▶ **How to complete this task**: All the lines below should be set down exactly, with no picture carried into the copy.

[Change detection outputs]
....................

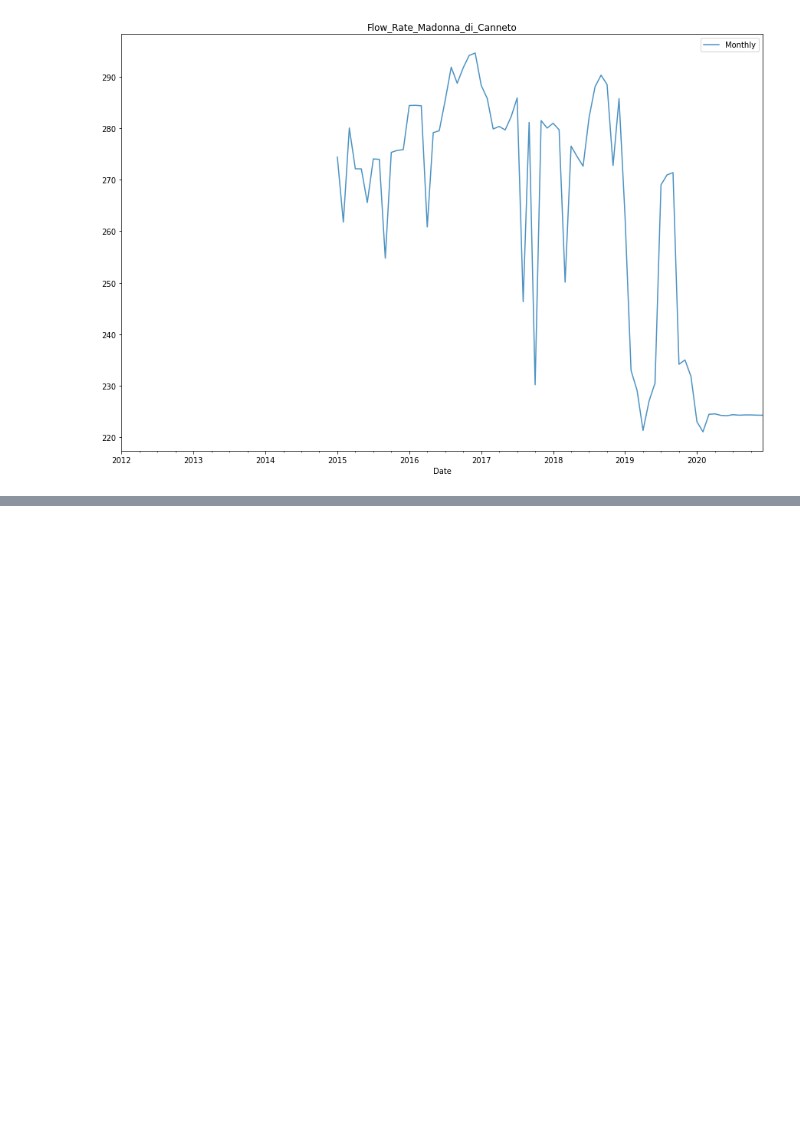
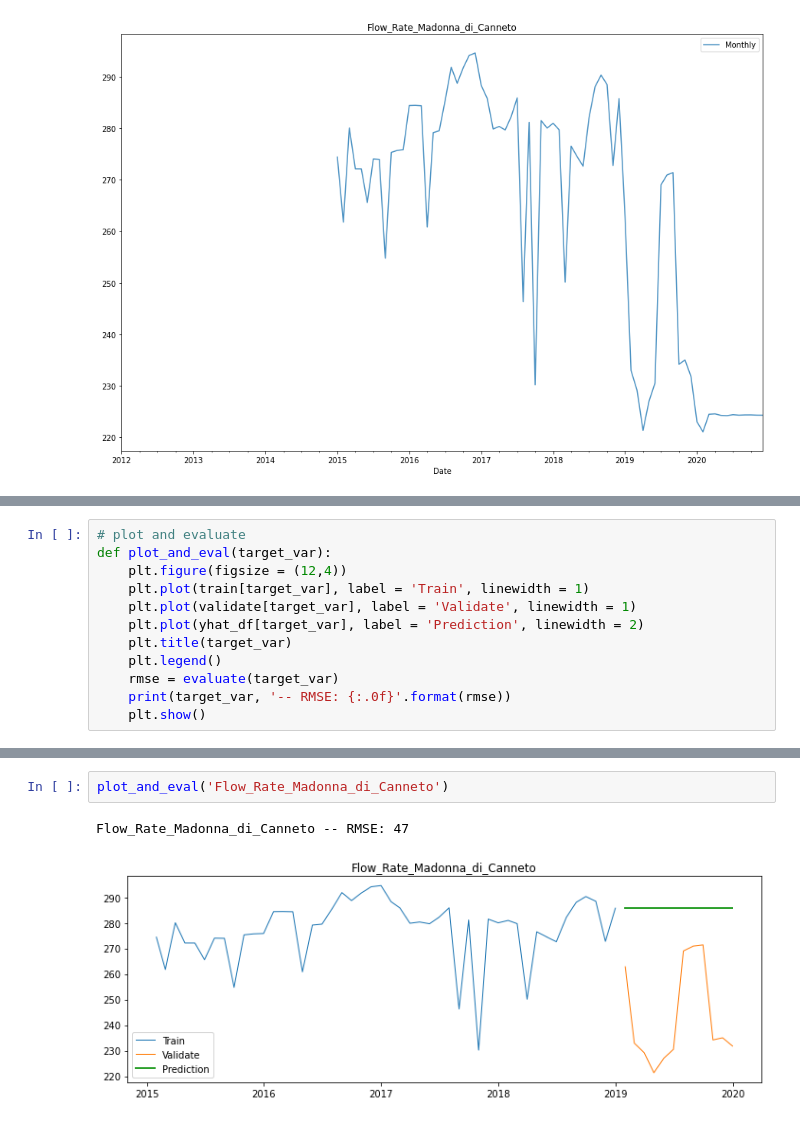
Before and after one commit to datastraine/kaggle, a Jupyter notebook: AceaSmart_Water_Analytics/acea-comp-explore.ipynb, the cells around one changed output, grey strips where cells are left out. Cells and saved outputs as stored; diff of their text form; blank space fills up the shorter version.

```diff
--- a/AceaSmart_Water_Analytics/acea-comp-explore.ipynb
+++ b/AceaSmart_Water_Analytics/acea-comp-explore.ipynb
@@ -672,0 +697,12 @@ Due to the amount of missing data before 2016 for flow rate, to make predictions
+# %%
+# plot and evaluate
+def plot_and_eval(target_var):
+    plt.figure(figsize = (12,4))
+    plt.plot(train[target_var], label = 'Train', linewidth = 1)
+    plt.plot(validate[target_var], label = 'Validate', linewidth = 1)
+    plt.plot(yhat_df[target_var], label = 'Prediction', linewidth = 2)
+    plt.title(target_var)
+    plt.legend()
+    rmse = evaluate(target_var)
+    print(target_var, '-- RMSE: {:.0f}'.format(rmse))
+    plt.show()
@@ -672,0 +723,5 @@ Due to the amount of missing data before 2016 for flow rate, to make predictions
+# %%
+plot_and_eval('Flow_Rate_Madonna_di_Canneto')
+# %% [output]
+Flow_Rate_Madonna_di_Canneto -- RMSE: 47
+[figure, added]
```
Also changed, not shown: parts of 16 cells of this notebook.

....................

▶ **Exercise result**:
Before and after one commit to datastraine/kaggle, a Jupyter notebook: AceaSmart_Water_Analytics/acea-comp-explore.ipynb, the cells around one changed output, grey strips where cells are left out. Cells and saved outputs as stored; diff of their text form; blank space fills up the shorter version.

```diff
--- a/AceaSmart_Water_Analytics/acea-comp-explore.ipynb
+++ b/AceaSmart_Water_Analytics/acea-comp-explore.ipynb
@@ -672,0 +697,12 @@ Due to the amount of missing data before 2016 for flow rate, to make predictions
+# %%
+# plot and evaluate
+def plot_and_eval(target_var):
+    plt.figure(figsize = (12,4))
+    plt.plot(train[target_var], label = 'Train', linewidth = 1)
+    plt.plot(validate[target_var], label = 'Validate', linewidth = 1)
+    plt.plot(yhat_df[target_var], label = 'Prediction', linewidth = 2)
+    plt.title(target_var)
+    plt.legend()
+    rmse = evaluate(target_var)
+    print(target_var, '-- RMSE: {:.0f}'.format(rmse))
+    plt.show()
@@ -672,0 +723,5 @@ Due to the amount of missing data before 2016 for flow rate, to make predictions
+# %%
+plot_and_eval('Flow_Rate_Madonna_di_Canneto')
+# %% [output]
+Flow_Rate_Madonna_di_Canneto -- RMSE: 47
+[figure, added]
```
Also changed, not shown: parts of 16 cells of this notebook.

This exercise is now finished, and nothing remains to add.